Now the downside. Pitching either type of series, outright, and expecting a publisher to buy into something this long is very, VERY difficult. Most deals you see are for one, two, or three books. On rare occasions, you’ll see a four book deal of some sort. But while having a seven-book outline might make so much sense to you as the author, unless the series takes off odds are most of those books would never see the light of day. The point of the matter, then, is to make those first one or two books shine so brightly that your audience, not to mention your publisher, is clamoring for more.
Besides, the fact is that along the way, changes made to book one, or book two, might completely invalidate whole parts of the outline for later books. So rather than being so emotionally invested in a seven book outline, take it a few books at a time. Present an outline for a book plus a sequel, or two sequels if all three ideas are really strong.
Look at other series books on the market. Which ones came to a satisfactory conclusion? Which ones ended prematurely? Like it or not, it’s something to keep in mind. If a series is successful, of course a publisher’s going to want to keep it going. It just makes good business sense. But no one really knows how a series is going to do until its actually out in the market, dipping its toe into the water.
- Is your main character flawed enough for several books? This becomes important, because you want an audience that’s going to relate to the character in some fashion (whether in admiration, because of their humor, or because you want to see how they’re going to muck it up next). A character that overcomes his own personal obstacles in the first book isn’t going to be as appealing in a second book, or a third one.
- Is each book in the series a solid story on its own? If a reader stopped with this book, would they be left hanging? Or would they have to read more to find out how things resolved? In a longer series book, each novel itself ends up being one chapter of a greater story. In a standalone series, each book is its own separate adventure. But just like with books in a trilogy, it should answer enough questions that the reader doesn’t feel cheated.
- Does that first book intrigue the reader enough to want more?
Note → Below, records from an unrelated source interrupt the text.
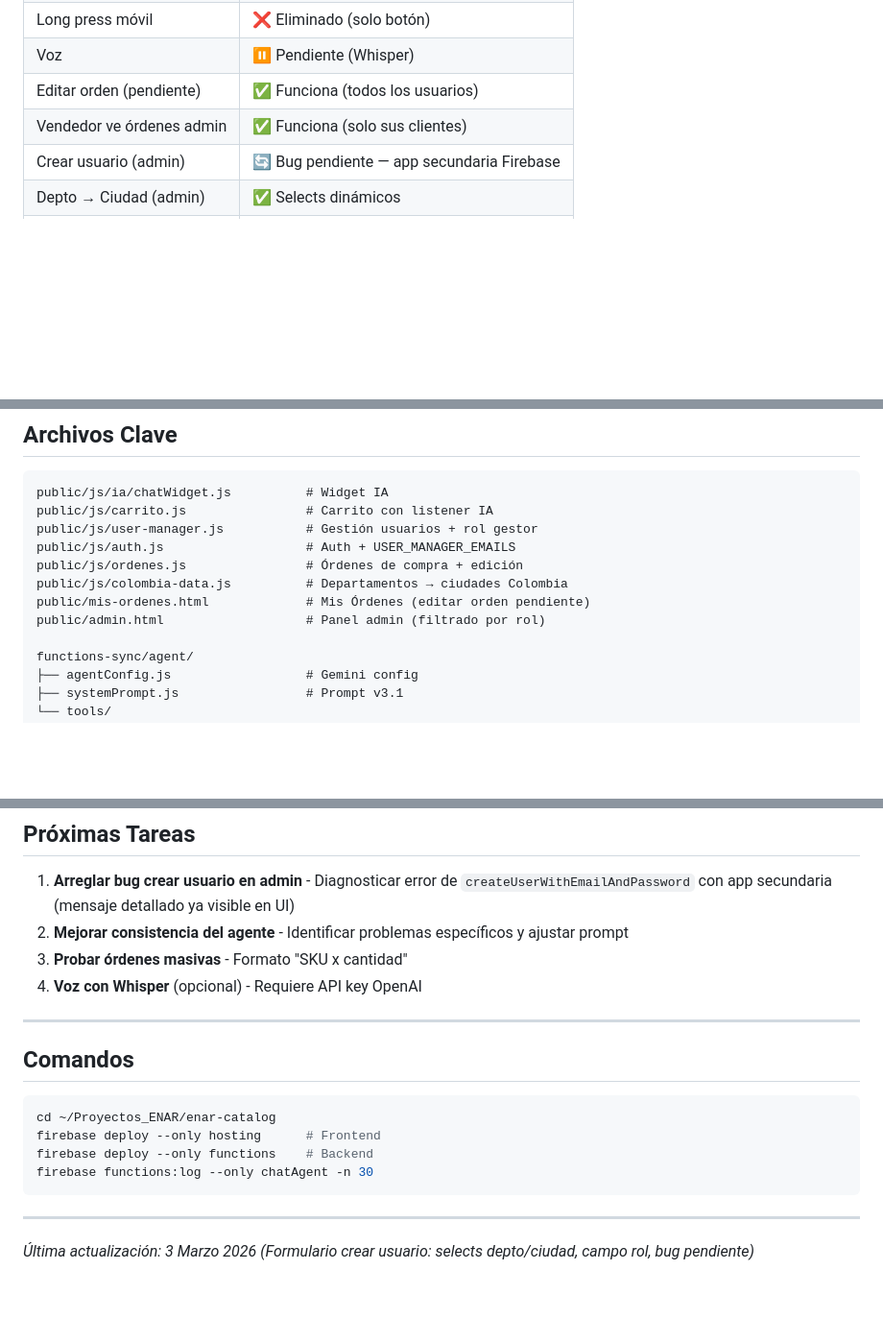
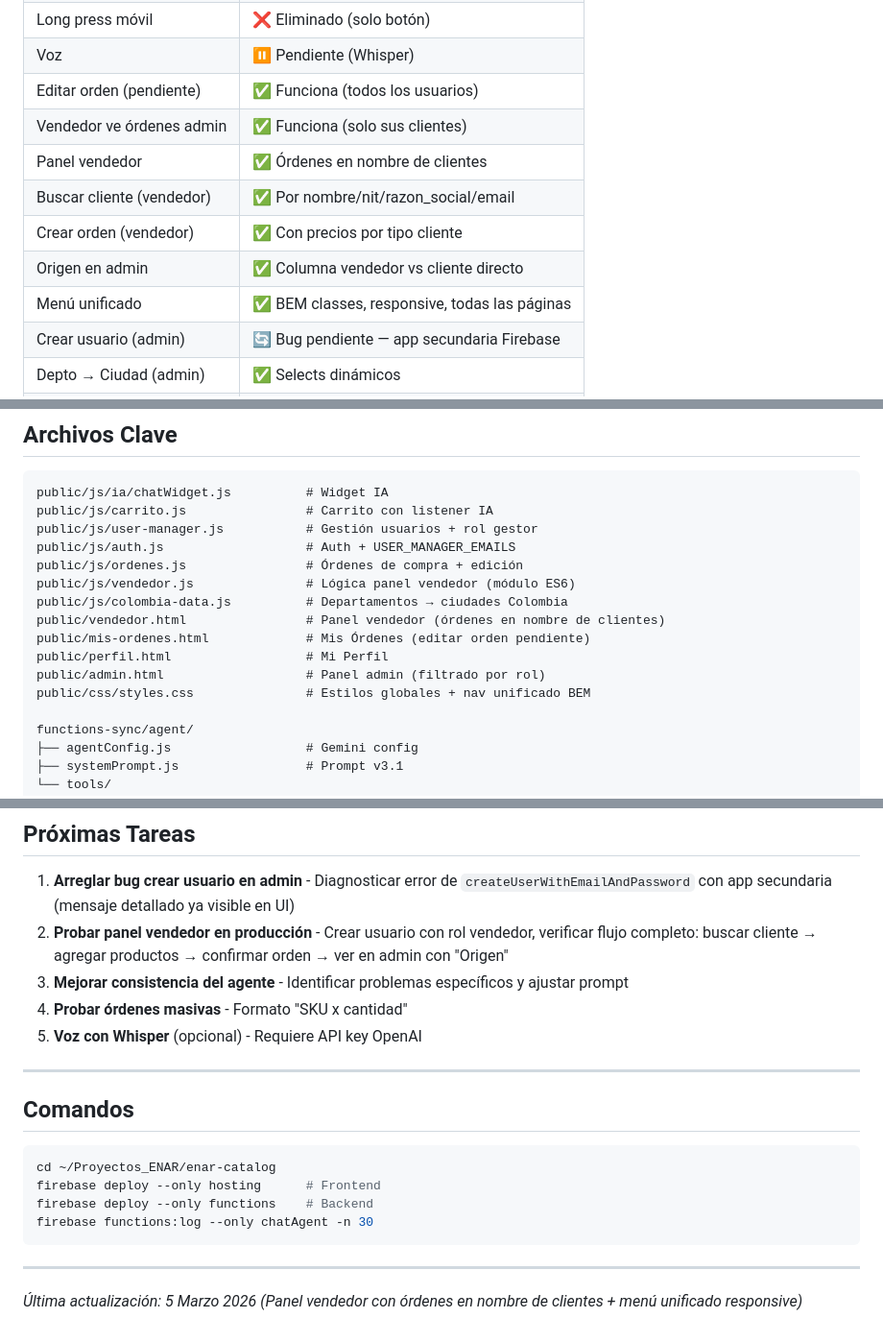
Before and after one commit to 360ConIa/enar-catalog, a Markdown page: PROMPT_CONTINUIDAD.md, 3 parts joined by grey strips. Shown at 96% size. GitHub-like rendering; blank space fills up the shorter version.

```diff
--- a/PROMPT_CONTINUIDAD.md
+++ b/PROMPT_CONTINUIDAD.md
@@ -152,6 +196,11 @@ IA COMERCIAL      →  Firebase Functions + Gemini 2.5 Flash (Google AI Studio)
 | Voz | ⏸️ Pendiente (Whisper) |
 | Editar orden (pendiente) | ✅ Funciona (todos los usuarios) |
 | Vendedor ve órdenes admin | ✅ Funciona (solo sus clientes) |
+| Panel vendedor | ✅ Órdenes en nombre de clientes |
+| Buscar cliente (vendedor) | ✅ Por nombre/nit/razon_social/email |
+| Crear orden (vendedor) | ✅ Con precios por tipo cliente |
+| Origen en admin | ✅ Columna vendedor vs cliente directo |
+| Menú unificado | ✅ BEM classes, responsive, todas las páginas |
 | Crear usuario (admin) | 🔄 Bug pendiente — app secundaria Firebase |
 | Depto → Ciudad (admin) | ✅ Selects dinámicos |
 | Campo Rol (admin) | ✅ 4 roles: cliente, vendedor, gestor, admin |
@@ -167,9 +216,13 @@ public/js/carrito.js                # Carrito con listener IA
 public/js/user-manager.js           # Gestión usuarios + rol gestor
 public/js/auth.js                   # Auth + USER_MANAGER_EMAILS
 public/js/ordenes.js                # Órdenes de compra + edición
+public/js/vendedor.js               # Lógica panel vendedor (módulo ES6)
 public/js/colombia-data.js          # Departamentos → ciudades Colombia
+public/vendedor.html                # Panel vendedor (órdenes en nombre de clientes)
 public/mis-ordenes.html             # Mis Órdenes (editar orden pendiente)
+public/perfil.html                  # Mi Perfil
 public/admin.html                   # Panel admin (filtrado por rol)
+public/css/styles.css               # Estilos globales + nav unificado BEM
 
 functions-sync/agent/
 ├── agentConfig.js                  # Gemini config
@@ -186,9 +239,10 @@ functions-sync/agent/
 ## Próximas Tareas
 
 1. **Arreglar bug crear usuario en admin** - Diagnosticar error de `createUserWithEmailAndPassword` con app secundaria (mensaje detallado ya visible en UI)
-2. **Mejorar consistencia del agente** - Identificar problemas específicos y ajustar prompt
-3. **Probar órdenes masivas** - Formato "SKU x cantidad"
-4. **Voz con Whisper** (opcional) - Requiere API key OpenAI
+2. **Probar panel vendedor en producción** - Crear usuario con rol vendedor, verificar flujo completo: buscar cliente → agregar productos → confirmar orden → ver en admin con "Origen"
+3. **Mejorar consistencia del agente** - Identificar problemas específicos y ajustar prompt
+4. **Probar órdenes masivas** - Formato "SKU x cantidad"
+5. **Voz con Whisper** (opcional) - Requiere API key OpenAI
 
 ---
 
@@ -203,4 +257,4 @@ firebase functions:log --only chatAgent -n 30
 
 ---
 
-*Última actualización: 3 Marzo 2026 (Formulario crear usuario: selects depto/ciudad, campo rol, bug pendiente)*
+*Última actualización: 5 Marzo 2026 (Panel vendedor con órdenes en nombre de clientes + menú unificado responsive)*
```
Also changed, not shown: other parts of PROMPT_CONTINUIDAD.md (+44 -0 lines).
Alternately, is the main character interesting enough to carry several more stories? The point is to make the reader want more. If the book is urban fantasy, is the twist to the world unique enough? There are several series out there that take something you think you know, and turn it on its side. The characters, the setting, the relationships. There’s something unexpected there. And people keep reading because they want to see more of this world, or how these relationships change.
- Do you know your audience? This goes with the above where I mentioned looking up other series already on the market. If your first book in the series was compared to the first book of someone else’s series, how does it measure up? Does yours tell a unique story? Do you push things far enough? Ask yourself how you can make things stronger.
Just a few things I think its important to consider, when it comes to planning a series. Most agents won’t take on even a trilogy if that first book isn’t the strongest it can be. Same with a series. Focus on telling that first book the best you can. And if you’re lucky enough to have a book 2 or 3 as an option, keep pushing yourself. Make each book the strongest and best book yet.